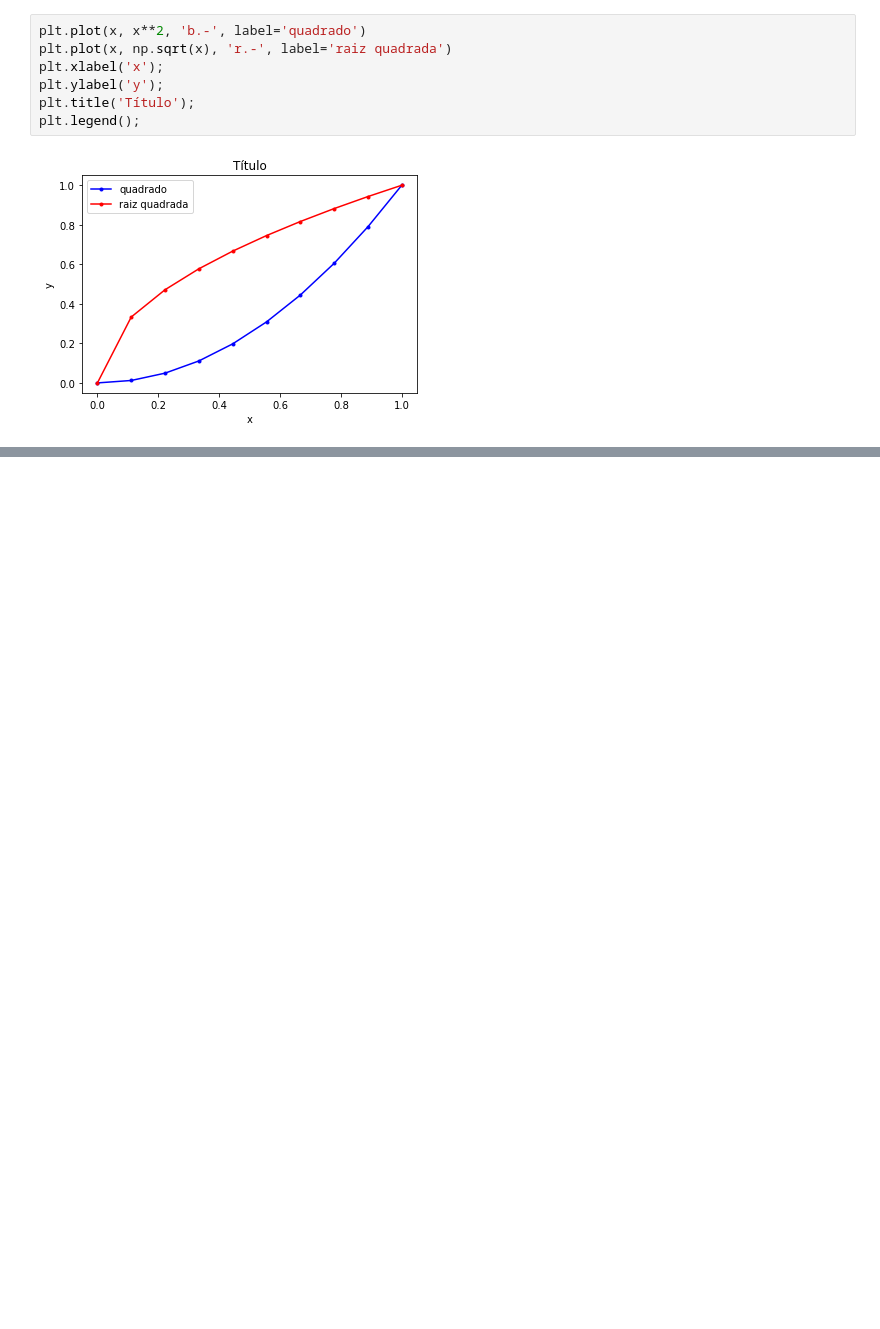
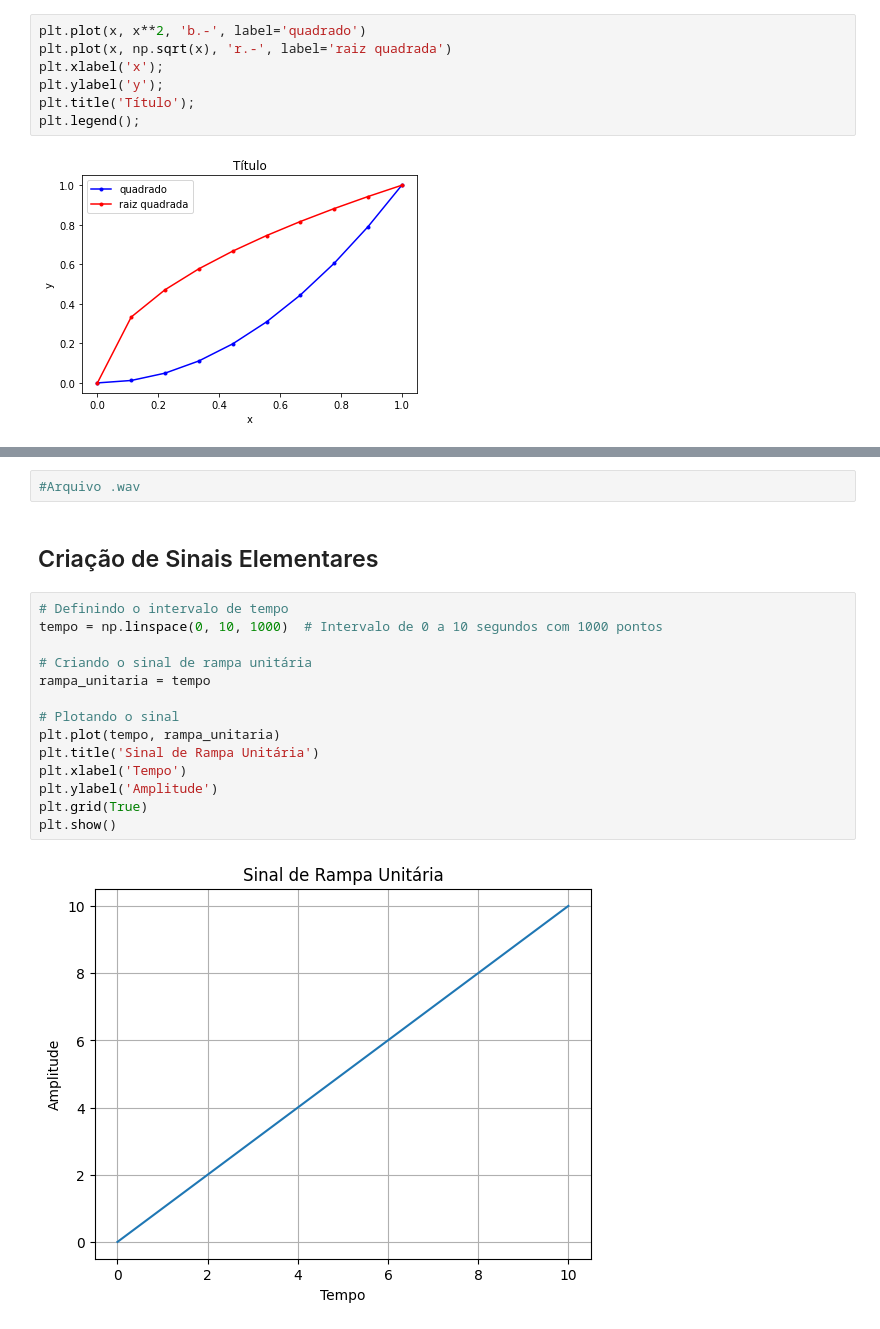
Before and after one commit to racquelknustdomingues/SinaisVibAcust, a Jupyter notebook: SEMANA1.ipynb, the cells around one changed output, grey strips where cells are left out. Saved outputs shown, nothing was run; the diff lists cells and outputs as text; blank space fills up the shorter version.

```diff
--- a/SEMANA1.ipynb
+++ b/SEMANA1.ipynb
@@ -803,0 +850,20 @@ plt.hist(x)
+# %%
+#Arquivo .wav
+# %% [markdown]
+## Criação de Sinais Elementares
+# %%
+# Definindo o intervalo de tempo
+tempo = np.linspace(0, 10, 1000)  # Intervalo de 0 a 10 segundos com 1000 pontos
+
+# Criando o sinal de rampa unitária
+rampa_unitaria = tempo
+
+# Plotando o sinal
+plt.plot(tempo, rampa_unitaria)
+plt.title('Sinal de Rampa Unitária')
+plt.xlabel('Tempo')
+plt.ylabel('Amplitude')
+plt.grid(True)
+plt.show()
+# %% [output]
+[figure, added]
```
Also changed, not shown: parts of 46 cells of this notebook, 3 other files.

━━━━━━━━

Print the listing exactly. No pictures belong in the copy.

_Result_.
Before and after one commit to racquelknustdomingues/SinaisVibAcust, a Jupyter notebook: SEMANA1.ipynb, the cells around one changed output, grey strips where cells are left out. Saved outputs shown, nothing was run; the diff lists cells and outputs as text; blank space fills up the shorter version.

```diff
--- a/SEMANA1.ipynb
+++ b/SEMANA1.ipynb
@@ -803,0 +850,20 @@ plt.hist(x)
+# %%
+#Arquivo .wav
+# %% [markdown]
+## Criação de Sinais Elementares
+# %%
+# Definindo o intervalo de tempo
+tempo = np.linspace(0, 10, 1000)  # Intervalo de 0 a 10 segundos com 1000 pontos
+
+# Criando o sinal de rampa unitária
+rampa_unitaria = tempo
+
+# Plotando o sinal
+plt.plot(tempo, rampa_unitaria)
+plt.title('Sinal de Rampa Unitária')
+plt.xlabel('Tempo')
+plt.ylabel('Amplitude')
+plt.grid(True)
+plt.show()
+# %% [output]
+[figure, added]
```
Also changed, not shown: parts of 46 cells of this notebook, 3 other files.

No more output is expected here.